Regarded as one of the best — if not the best — junior golfer in the country in 1990, Castellucci went on to play for Florida State University and later on the LPGA Futures’ Tour (now the Symetra Tour) and the LPGA.
It’s safe to say Castellucci — the new head coach for the girls golf program at Windermere High — brings valuable experience to the Lady Wolverines.
And through the beginning stretch of the season, at least, she is having a blast leading the team.
“I love it — I wouldn’t trade it for the world,” Castellucci said. “My girls are great.”
Castellucci comes to Windermere from The Master’s Academy in Oviedo, where she had been hired to coach the girls program. When the small private school did not have enough girls to field a varsity team, she instead served as an assistant to the boys team. Eric Bacon, who is the boys coach at Windermere, also worked previously at The Master’s Academy. When the Wolverines were in need of girls coach, he recommended Castellucci.

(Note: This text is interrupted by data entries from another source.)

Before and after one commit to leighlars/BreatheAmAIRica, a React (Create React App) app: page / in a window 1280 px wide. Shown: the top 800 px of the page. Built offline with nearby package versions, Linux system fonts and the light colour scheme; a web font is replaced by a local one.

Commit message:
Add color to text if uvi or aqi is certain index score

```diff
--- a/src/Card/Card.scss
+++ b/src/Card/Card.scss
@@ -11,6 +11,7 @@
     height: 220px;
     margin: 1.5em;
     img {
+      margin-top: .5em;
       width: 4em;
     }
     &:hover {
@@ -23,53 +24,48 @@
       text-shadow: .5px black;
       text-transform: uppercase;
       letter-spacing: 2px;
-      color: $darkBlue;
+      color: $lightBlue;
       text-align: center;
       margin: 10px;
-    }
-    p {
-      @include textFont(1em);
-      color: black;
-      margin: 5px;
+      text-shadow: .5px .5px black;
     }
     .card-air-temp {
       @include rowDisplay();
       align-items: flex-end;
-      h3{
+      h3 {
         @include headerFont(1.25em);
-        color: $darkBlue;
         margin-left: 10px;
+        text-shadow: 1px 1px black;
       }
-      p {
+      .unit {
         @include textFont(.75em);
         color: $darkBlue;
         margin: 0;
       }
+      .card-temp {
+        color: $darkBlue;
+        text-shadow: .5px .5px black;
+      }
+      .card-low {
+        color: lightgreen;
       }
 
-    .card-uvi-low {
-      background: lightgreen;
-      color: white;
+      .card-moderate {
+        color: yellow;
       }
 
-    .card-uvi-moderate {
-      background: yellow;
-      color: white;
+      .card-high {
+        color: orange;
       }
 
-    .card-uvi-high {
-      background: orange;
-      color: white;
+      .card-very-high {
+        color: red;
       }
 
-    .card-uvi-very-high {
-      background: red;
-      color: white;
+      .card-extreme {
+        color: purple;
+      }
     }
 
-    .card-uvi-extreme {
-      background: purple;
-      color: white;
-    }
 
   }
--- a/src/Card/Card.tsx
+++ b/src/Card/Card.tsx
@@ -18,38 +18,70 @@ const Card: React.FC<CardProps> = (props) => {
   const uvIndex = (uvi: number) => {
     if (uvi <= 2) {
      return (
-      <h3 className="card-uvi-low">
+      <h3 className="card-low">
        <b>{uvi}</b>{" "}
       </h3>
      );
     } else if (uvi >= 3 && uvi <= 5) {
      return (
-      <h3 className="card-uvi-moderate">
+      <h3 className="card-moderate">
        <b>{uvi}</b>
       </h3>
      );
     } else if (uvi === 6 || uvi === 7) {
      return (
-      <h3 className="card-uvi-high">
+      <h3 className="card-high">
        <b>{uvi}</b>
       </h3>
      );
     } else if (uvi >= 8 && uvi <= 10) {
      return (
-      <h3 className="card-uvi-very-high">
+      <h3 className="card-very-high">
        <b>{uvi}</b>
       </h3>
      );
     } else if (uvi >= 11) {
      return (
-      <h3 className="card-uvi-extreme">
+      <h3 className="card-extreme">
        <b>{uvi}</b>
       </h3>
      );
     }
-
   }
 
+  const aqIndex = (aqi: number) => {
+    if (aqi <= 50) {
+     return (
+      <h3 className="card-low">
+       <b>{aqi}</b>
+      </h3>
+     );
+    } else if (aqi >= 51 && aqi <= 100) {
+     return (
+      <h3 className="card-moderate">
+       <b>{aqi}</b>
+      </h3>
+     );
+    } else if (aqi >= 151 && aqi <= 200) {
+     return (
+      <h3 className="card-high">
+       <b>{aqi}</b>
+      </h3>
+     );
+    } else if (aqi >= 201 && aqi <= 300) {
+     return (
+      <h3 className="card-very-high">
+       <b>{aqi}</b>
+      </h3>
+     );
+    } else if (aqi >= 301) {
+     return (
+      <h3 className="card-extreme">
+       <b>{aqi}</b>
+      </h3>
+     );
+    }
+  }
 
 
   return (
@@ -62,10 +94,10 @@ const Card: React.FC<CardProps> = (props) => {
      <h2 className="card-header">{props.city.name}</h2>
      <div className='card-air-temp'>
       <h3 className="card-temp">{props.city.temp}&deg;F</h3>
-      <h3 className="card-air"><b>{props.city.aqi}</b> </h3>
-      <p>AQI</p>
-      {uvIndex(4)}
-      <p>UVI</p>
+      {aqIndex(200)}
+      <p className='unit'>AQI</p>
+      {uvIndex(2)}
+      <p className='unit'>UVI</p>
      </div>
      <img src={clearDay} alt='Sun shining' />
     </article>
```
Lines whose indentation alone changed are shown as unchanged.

“When this opportunity came up, to actually be able to coach a competitive girls team, I was excited — I couldn’t wait,” Castellucci said.
Castellucci has taken over a program that, despite being in its second year of existence, already has expectations. The team nearly missed out on making it to state in 2017 and won district and Metro West Conference championships.
“I can help them with nerves and golf-course management. Things that took me forever to learn, I can pass on to them at an early stage.”
In addition to her extensive experience as a player, though, Castellucci said she is confident she can help her girls with the mental side of golf. After all, she has a doctoral degree in counseling and psychology.
“Not only can I help them develop their games, but I can also help them develop their minds,” she said. “I can help them with nerves and golf-course management. Things that took me forever to learn, I can pass on to them at an early stage.”
The Wolverines’ new coach is excited but also busy. Castellucci is a full-time program supervisor at Eckerd Connects Project Bridge, a program that helps youth who were in residential juvenile justice programs transition back into their communities. She owns a business, Kiddie Kaddie, helps out with US Kidz Golf in Orlando and does instruction.
It all makes for several spinning plates, but she said her team has been understanding — and helpful.
“Believe me, there are things that fall through the cracks,” Castellucci said. “That’s one of the things I love about this team — the girls help me, as well as the parents. I really have a great group here.”
More than anything else, Castellucci said her goals for the program center around getting her girls to college and competing for Division I and Division II college programs.
Of course, as competitive as she as a junior and collegiate golfer, she wants her girls to win, too.
“I wish I could say I’ve mellowed with age, but I’m still about as competitive as you can be,” Castellucci said with a laugh. “I want them to win — I want them to do well. These girls can do it.”